This is incredibly demanding performance work in the space of a square centimeter. There is no tolerance for error. Fortunately the high volume of surgery that he was doing meant he'd seen just about everything and could react appropriately. He experimented with making improvements to his instruments and ran studies on them to see whether the modifications were effective.

They say that when you have your mid-life crisis you buy the car you had when you were a teenager. Remember the plane? Yeah. My father bought a brand-new Super Cub and flew it all over eastern Washington, Oregon, and Idaho. Every time I would visit he'd get me out in his plane and we'd range all over. We dropped in on Red's Horse Ranch (now defunct) in Minam Creek; you can only get there by horse or by plane. We dropped in on a friend's wheat farm; the neighbor boy would come racing over on his quad to get a ride. We'd chase coyotes with the airplane, buzz herds of cattle, do touch-and-go landings at the Lower Monumental dam.

Surgical careers don't tend to run long. Retirement was looming. I think my father was waiting for his 65th birthday to start thinking about what came next.

What came next, last April, was mesothelioma: a cancer of lining tissue, in this case the lining around his right lung.

There isn't any particular reason that we know of why he would have gotten it: he wasn't a smoker and hadn't been exposed to asbestos (the two major causes). My father did several rounds of chemotherapy. I sat in with him on the infusion days and was reminded of how blunt our medical instruments still are in many areas. Chemotherapy is basically poison, to be absorbed by living cells. The cancer, being more vigorously alive than the rest of the body, will hopefully take the brunt of it. There is inevitably a lot of pain, which can be addressed with opiates at the cost of addiction and reduced mentual acuity. Taking the opiates results in constipation. Vitamins are getting destroyed. Sleeplessness is common. Before you know it you're taking a giant regimen of pills and patches around the clock.

The chemotherapy didn't do anything to the cancer. A surgeon at Swedish Hospital in Seattle wanted to have a go at removing the lung; my father was relatively young and in excellent health other than the cancer. After a lot of deliberation he decided to give it a shot. He made it through the surgery but could not sleep in the next few days, which made him paranoid and combative. After sedation he deteriorated steadily until his remaining lung could not supply enough oxygen even with pure oxygen being pumped in via a respirator. We took him off life support (he had not been conscious, I think, since he was sedated three days before) and he died quickly.

Given who my father was, and who I am, it was inevitable that I would disappoint him to some extent.
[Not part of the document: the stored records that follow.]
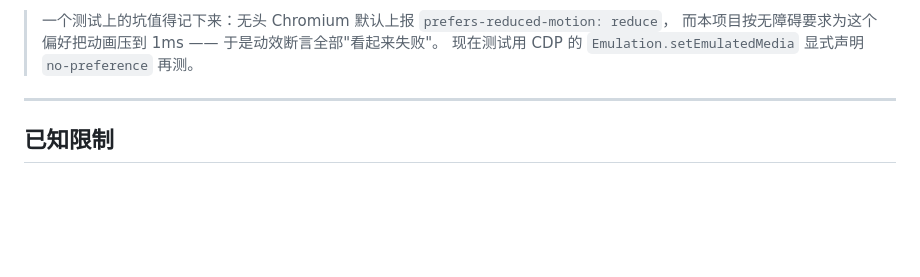
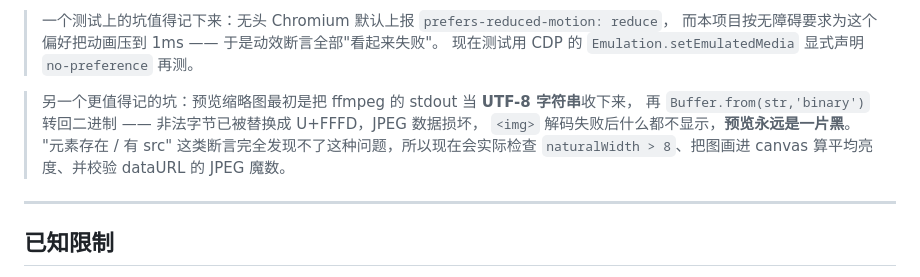
Before and after one commit to Baimacao/BootAnimForge, a Markdown page: README.md, the part around one of its changes. Drawn GitHub-style; blank space fills up the shorter version.

```diff
--- a/README.md
+++ b/README.md
@@ -211,6 +211,12 @@ node tools/make-portable.js       # 打便携包（含 ffmpeg 引擎）
 > 一个测试上的坑值得记下来：无头 Chromium 默认上报 `prefers-reduced-motion: reduce`，
 > 而本项目按无障碍要求为这个偏好把动画压到 1ms —— 于是动效断言全部"看起来失败"。
 > 现在测试用 CDP 的 `Emulation.setEmulatedMedia` 显式声明 `no-preference` 再测。
+
+> 另一个更值得记的坑：预览缩略图最初是把 ffmpeg 的 stdout 当 **UTF-8 字符串**收下来，
+> 再 `Buffer.from(str,'binary')` 转回二进制 —— 非法字节已被替换成 U+FFFD，JPEG 数据损坏，
+> `<img>` 解码失败后什么都不显示，**预览永远是一片黑**。
+> "元素存在 / 有 src" 这类断言完全发现不了这种问题，所以现在会实际检查
+> `naturalWidth > 8`、把图画进 canvas 算平均亮度、并校验 dataURL 的 JPEG 魔数。
 
 ---
 
```
Also changed, not shown: other parts of README.md (+1 -1 lines), docs/screenshot-configure.png, docs/screenshot-export.png, docs/screenshot-import.png, docs/screenshot-output.png, docs/screenshot-tutorial.png, 5 other files.
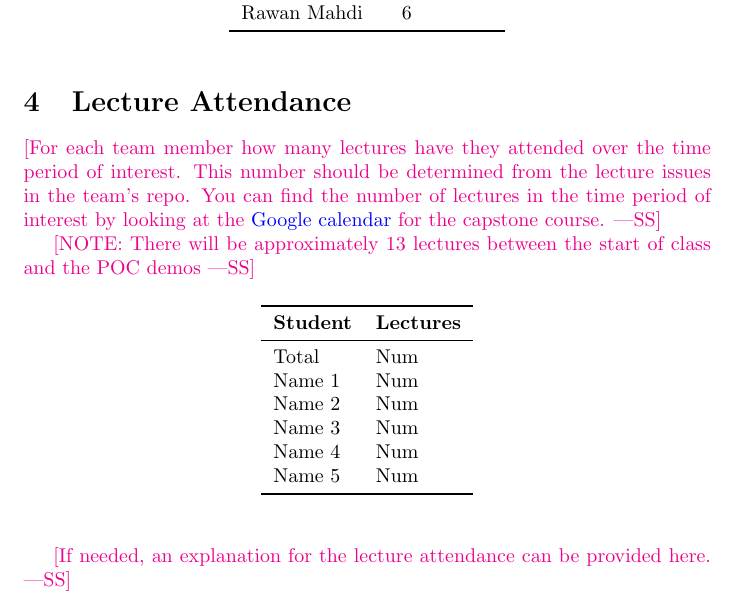
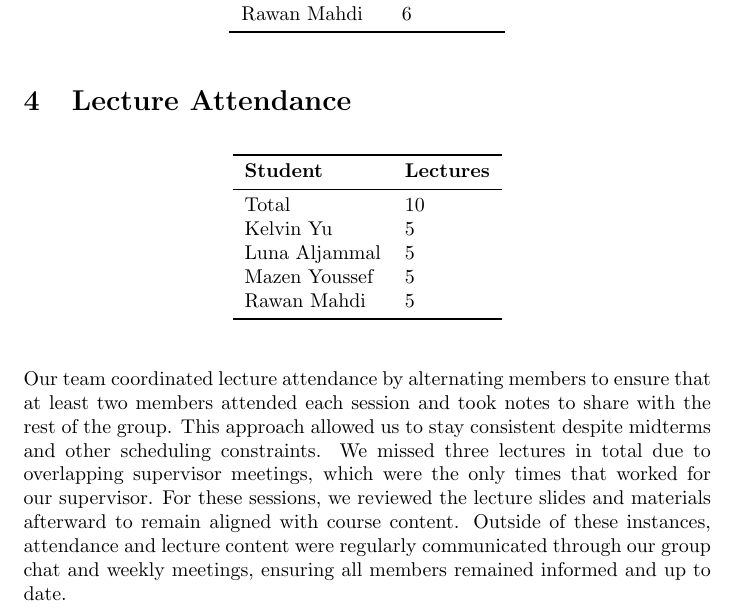
Before and after one commit to speech-buddies/VoiceBridge, a LaTeX document (docs/projMngmnt/POC_Team_Contrib.tex): part of page 2 of 4, cut so that both start at the same text. Compiled offline with pdfLaTeX.

Commit message:
Added lecture attendance

```diff
--- a/docs/projMngmnt/POC_Team_Contrib.tex
+++ b/docs/projMngmnt/POC_Team_Contrib.tex
@@ -89,15 +89,15 @@ Rawan Mahdi & 6\\
 
 \section{Lecture Attendance}
 
-\wss{For each team member how many lectures have they attended over the time
-period of interest.  This number should be determined from the lecture issues in
-the team's repo. You can find the number of lectures in the time period of
-interest by looking at the
-\href{https://calendar.google.com/calendar/u/0/embed?src=rnboqiaki1k2la7rpu3bn0um58@group.calendar.google.com&ctz=America/Toronto}
-{Google calendar} for the capstone course.}
+% \wss{For each team member how many lectures have they attended over the time
+% period of interest.  This number should be determined from the lecture issues in
+% the team's repo. You can find the number of lectures in the time period of
+% interest by looking at the
+% \href{https://calendar.google.com/calendar/u/0/embed?src=rnboqiaki1k2la7rpu3bn0um58@group.calendar.google.com&ctz=America/Toronto}
+% {Google calendar} for the capstone course.}
 
-\wss{NOTE: There will be approximately 13 lectures between the start of class
-and the POC demos}
+% \wss{NOTE: There will be approximately 13 lectures between the start of class
+% and the POC demos}
 
 \begin{table}[H]
 \centering
@@ -105,17 +105,21 @@ and the POC demos}
 \toprule
 \textbf{Student} & \textbf{Lectures}\\
 \midrule
-Total & Num\\
-Name 1 & Num\\
-Name 2 & Num\\
-Name 3 & Num\\
-Name 4 & Num\\
-Name 5 & Num\\
+Total & 10\\
+Kelvin Yu & 5\\
+Luna Aljammal & 5\\
+Mazen Youssef & 5\\
+Rawan Mahdi & 5\\
 \bottomrule
 \end{tabular}
 \end{table}
 
-\wss{If needed, an explanation for the lecture attendance can be provided here.}
+Our team coordinated lecture attendance by alternating members to ensure that at least two members attended each session and took notes to share with the rest of the group.
+This approach allowed us to stay consistent despite midterms and other scheduling constraints.
+We missed three lectures in total due to overlapping supervisor meetings, which were the only times that worked for our supervisor.
+For these sessions, we reviewed the lecture slides and materials afterward to remain aligned with course content.
+Outside of these instances, attendance and lecture content were regularly communicated through our group chat and weekly meetings, ensuring all members remained informed and up to date.
+%\wss{If needed, an explanation for the lecture attendance can be provided here.}
 
 \section{TA Document Discussion Attendance}
 
```
Also changed, not shown: docs/projMngmnt/POC_Team_Contrib.pdf.
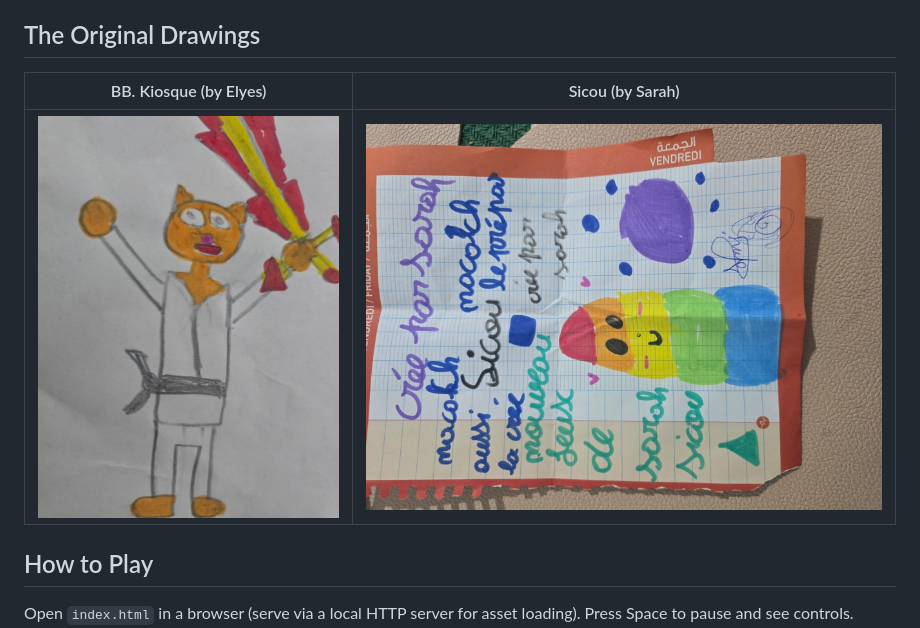
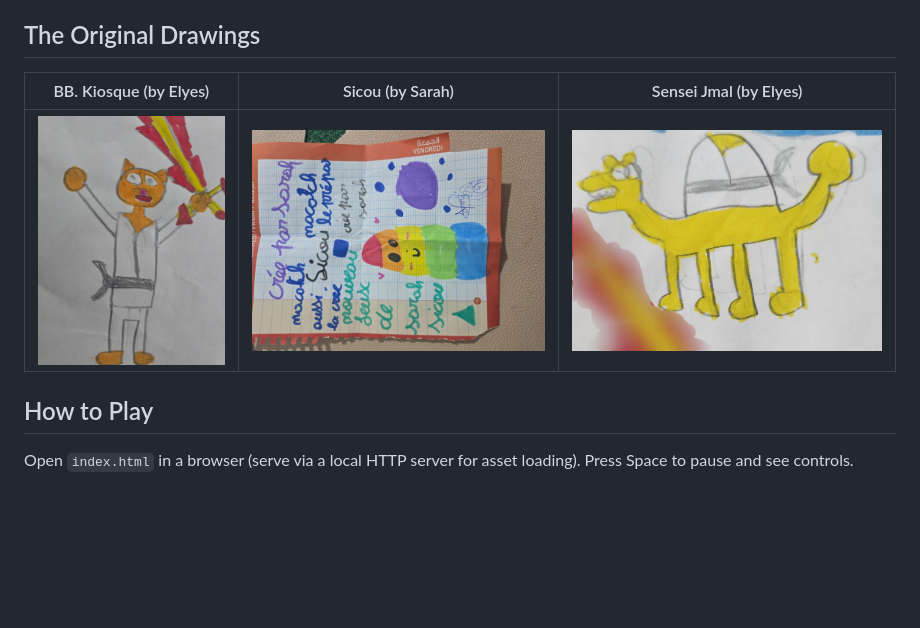
Before and after one commit to turbopape/BB-Kiosque-vs-Sicou, a Markdown page: README.md, the part around the change. Rendered like a GitHub page; pictures changed too: sensei-Jmal.jpeg (added); blank space fills up the shorter version.

```diff
--- a/README.md
+++ b/README.md
@@ -10,9 +10,9 @@ A 2D fighting game inspired by my son Elyes (BB. Kiosque) and his friend Sarah (
 
 ## The Original Drawings
 
-| BB. Kiosque (by Elyes) | Sicou (by Sarah) |
-|:-:|:-:|
-| ![BB Kiosque](BB%20Kiosque.jpeg) | ![Sicou](Sicou.jpeg) |
+| BB. Kiosque (by Elyes) | Sicou (by Sarah) | Sensei Jmal (by Elyes) |
+|:-:|:-:|:-:|
+| ![BB Kiosque](BB%20Kiosque.jpeg) | ![Sicou](Sicou.jpeg) | ![Sensei Jmal](sensei-Jmal.jpeg) |
 
 ## How to Play
 
```
Also changed, not shown: CHANGELOG.md (+18 -0 lines), asset-prompts.md (+12 -0 lines), assets/referee/idle.png (added), 4 other files.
I didn't go to medical school (despite plenty of urging). I didn't marry a nice Adventist girl (despite being sent to an Adventist college). I didn't pick a particularly respectable line of work (and started out in Las Vegas, at that). Nevertheless he was always very good to me and seemed to get on very well with the girl I did marry.

We loved him and we'll miss him.


Andy Korth said...

Sorry for your loss, James. Thanks for sharing about his life.

owen said...

its always sad when someone dies. but we all rock the boat while we can.

Mark said...

I lost my father earlier this year... it's pretty much the worst thing. But it sounds like your dad was a great man, and did a lot of good with his life. Hope you're doing OK.